Assuming that avocados are judged to be the preferred production commodity, the producer must consider the labor and water costs involved in avocado production. Avocados are quite demanding of both labor and water. Maintaining and harvesting avocados is labor-intensive and there is relatively little cost-efficient technology available. Therefore, producers considering operating an avocado orchard should consider the cost of labor as well as its availability during critical parts of the season. If labor cost and availability is a problem, then avocado production may have a high opportunity cost and the investor may be better off investing in other areas.
Similarly, water can be a constraining factor. Ideally, all the water a producer would need would come from rainfall occurring at critical growing times for the avocado trees. Unfortunately, much of California is a Mediterranean or desert environment, especially where avocados grow. Local rainfall, by itself, is insufficient to maintain agricultural growth and, as a result, growers depend on water delivered by canals from Northern California and the Colorado River as well as groundwater.

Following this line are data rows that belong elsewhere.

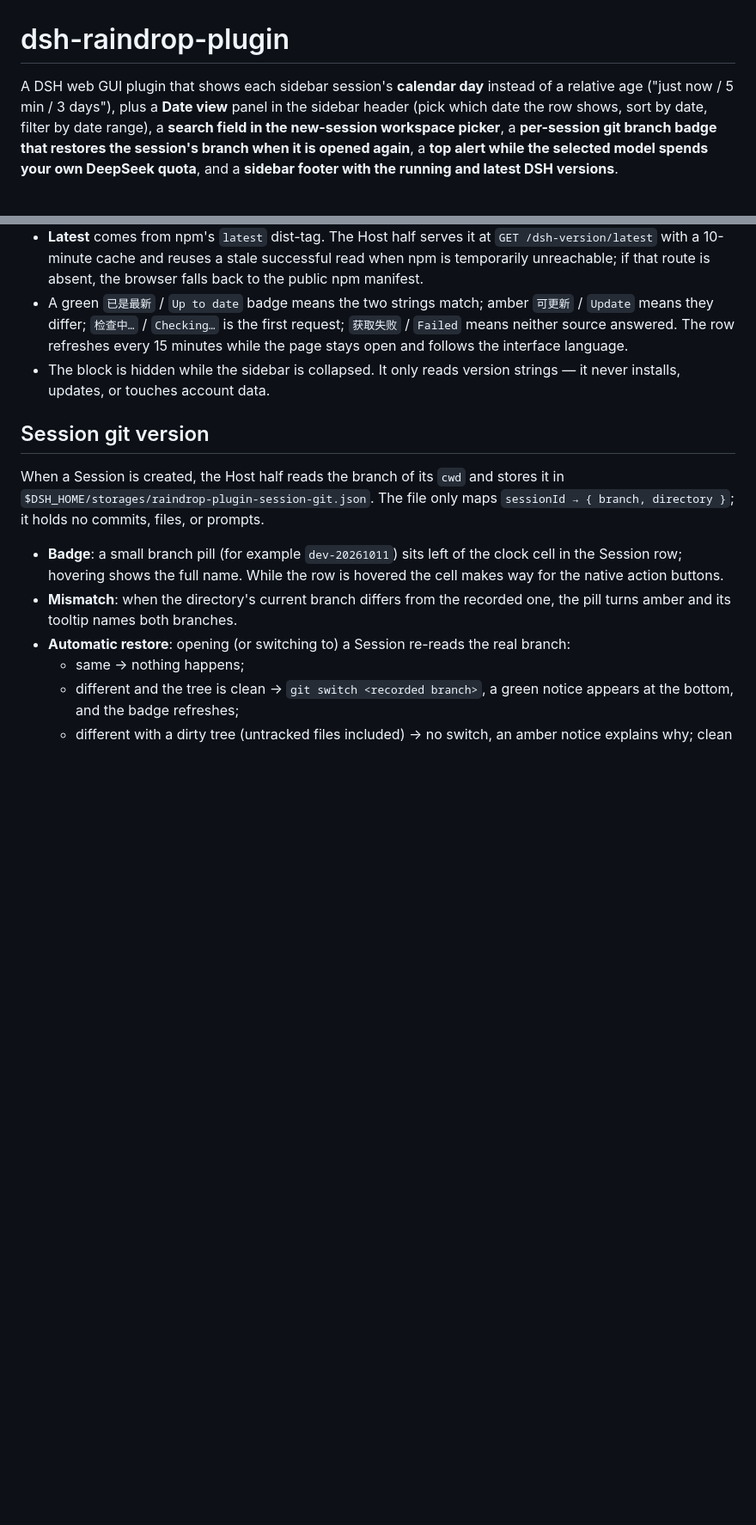
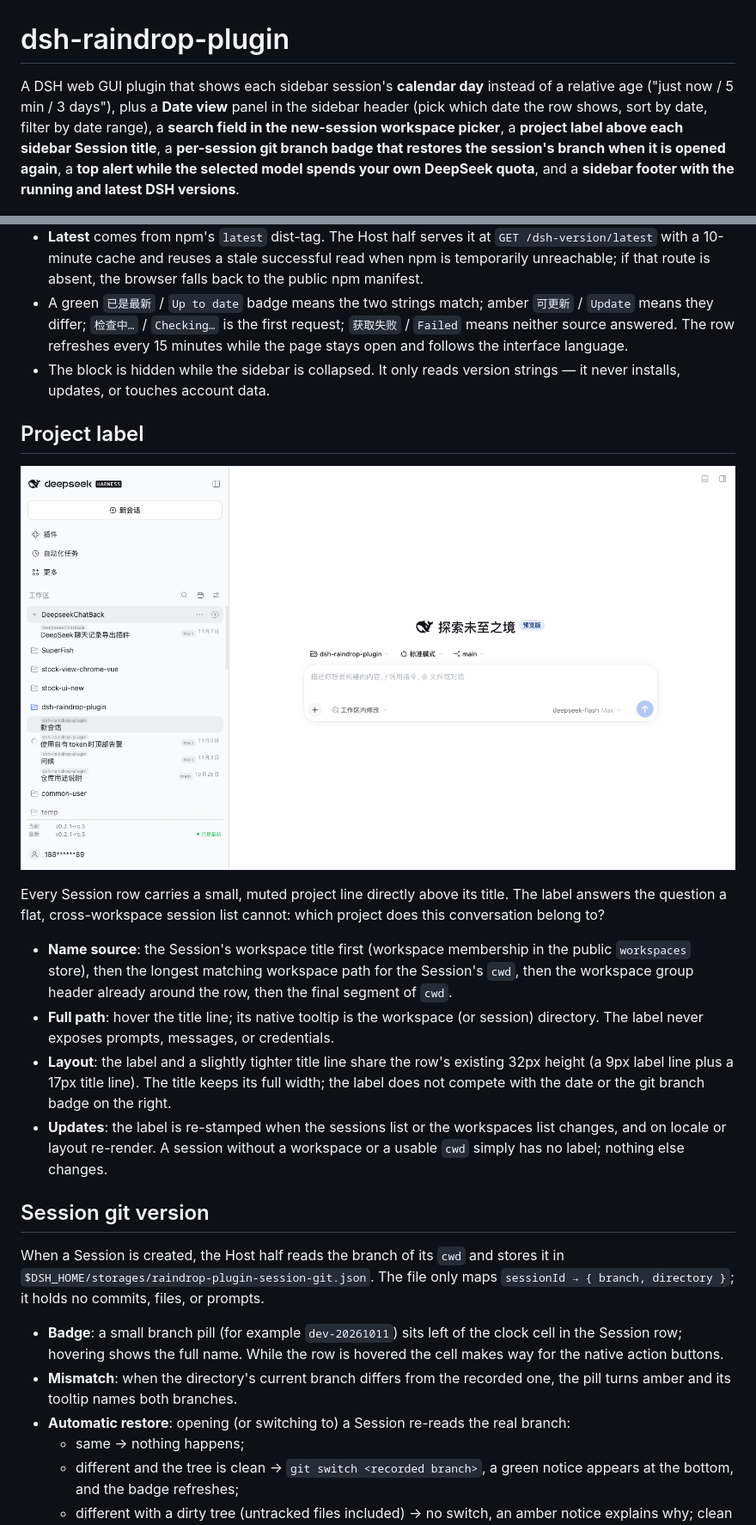
Before and after one commit to Raindtop/dsh-raindrop-plugin, a Markdown page: README.md, 2 parts joined by grey strips. Shown at 86% size. GitHub-like rendering; pictures changed too: docs/session-project.png (added); blank space fills up the shorter version.

```diff
--- a/README.md
+++ b/README.md
@@ -1,6 +1,6 @@
 # dsh-raindrop-plugin
 
-A DSH web GUI plugin that shows each sidebar session's **calendar day** instead of a relative age ("just now / 5 min / 3 days"), plus a **Date view** panel in the sidebar header (pick which date the row shows, sort by date, filter by date range), a **search field in the new-session workspace picker**, a **per-session git branch badge that restores the session's branch when it is opened again**, a **top alert while the selected model spends your own DeepSeek quota**, and a **sidebar footer with the running and latest DSH versions**.
+A DSH web GUI plugin that shows each sidebar session's **calendar day** instead of a relative age ("just now / 5 min / 3 days"), plus a **Date view** panel in the sidebar header (pick which date the row shows, sort by date, filter by date range), a **search field in the new-session workspace picker**, a **project label above each sidebar Session title**, a **per-session git branch badge that restores the session's branch when it is opened again**, a **top alert while the selected model spends your own DeepSeek quota**, and a **sidebar footer with the running and latest DSH versions**.
 
 ![Sidebar date view](docs/preview.png)
 
@@ -51,6 +52,17 @@ The sidebar footer above the account row shows both releases:
 - **Latest** comes from npm's `latest` dist-tag. The Host half serves it at `GET /dsh-version/latest` with a 10-minute cache and reuses a stale successful read when npm is temporarily unreachable; if that route is absent, the browser falls back to the public npm manifest.
 - A green `已是最新` / `Up to date` badge means the two strings match; amber `可更新` / `Update` means they differ; `检查中…` / `Checking…` is the first request; `获取失败` / `Failed` means neither source answered. The row refreshes every 15 minutes while the page stays open and follows the interface language.
 - The block is hidden while the sidebar is collapsed. It only reads version strings — it never installs, updates, or touches account data.
+
+## Project label
+
+![Session project label](docs/session-project.png)
+
+Every Session row carries a small, muted project line directly above its title. The label answers the question a flat, cross-workspace session list cannot: which project does this conversation belong to?
+
+- **Name source**: the Session's workspace title first (workspace membership in the public `workspaces` store), then the longest matching workspace path for the Session's `cwd`, then the workspace group header already around the row, then the final segment of `cwd`.
+- **Full path**: hover the title line; its native tooltip is the workspace (or session) directory. The label never exposes prompts, messages, or credentials.
+- **Layout**: the label and a slightly tighter title line share the row's existing 32px height (a 9px label line plus a 17px title line). The title keeps its full width; the label does not compete with the date or the git branch badge on the right.
+- **Updates**: the label is re-stamped when the sessions list or the workspaces list changes, and on locale or layout re-render. A session without a workspace or a usable `cwd` simply has no label; nothing else changes.
 
 ## Session git version
 
```
Also changed, not shown: other parts of README.md (+8 -2 lines), PUBLISHING.md (+1 -1 lines), README.zh.md (+20 -3 lines), 2 other files.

In California, the cost of water often depends on where it is needed. In the case of water delivered by state and federal water projects, farming operations must be near canals in order to receive water. Even more importantly, water must be available to be sold to the new producer at the time it is needed. Pricing of water from these water projects depends on the type of water rights a holder has. Holders of junior water rights must often pay higher prices than senior water rights users and are not guaranteed their contractual allotment in times of scarcity.
In the case of groundwater, the alternative to water from the water projects, the cost depends on how high the water table is. The deeper the water, the more energy is required to pump it up and the more energy required, the more expensive it is to pump the water. Other considerations include how many other farming operations (as well as townships and cities) are sharing the aquifer (the pool of groundwater), the quality of the groundwater as well as any institutional or legal controls on groundwater pumping.
In considering the cost of land, labor and water you should keep in mind how California compares with Mexico and why Mexico is such a concern of California avocado producers. We have already seen how Mexico benefits from adequate rainfall as well as relatively inexpensive land and labor. While costs in California may vary over time, there is little likelihood that the cost of land and labor will fall; in the case of water, its price can only increase. While new avocado operations are being started, the trend of the previous few decades is slowing significantly — especially given the high costs of production in California combined with the pressure of urban development to convert agricultural land. This has forced growers to think beyond simple avocado production as a means of protecting their investment — but this will be discussed later.
The next question to consider is the case where an avocado orchard is already existing and a grower must consider whether or not to replace older trees.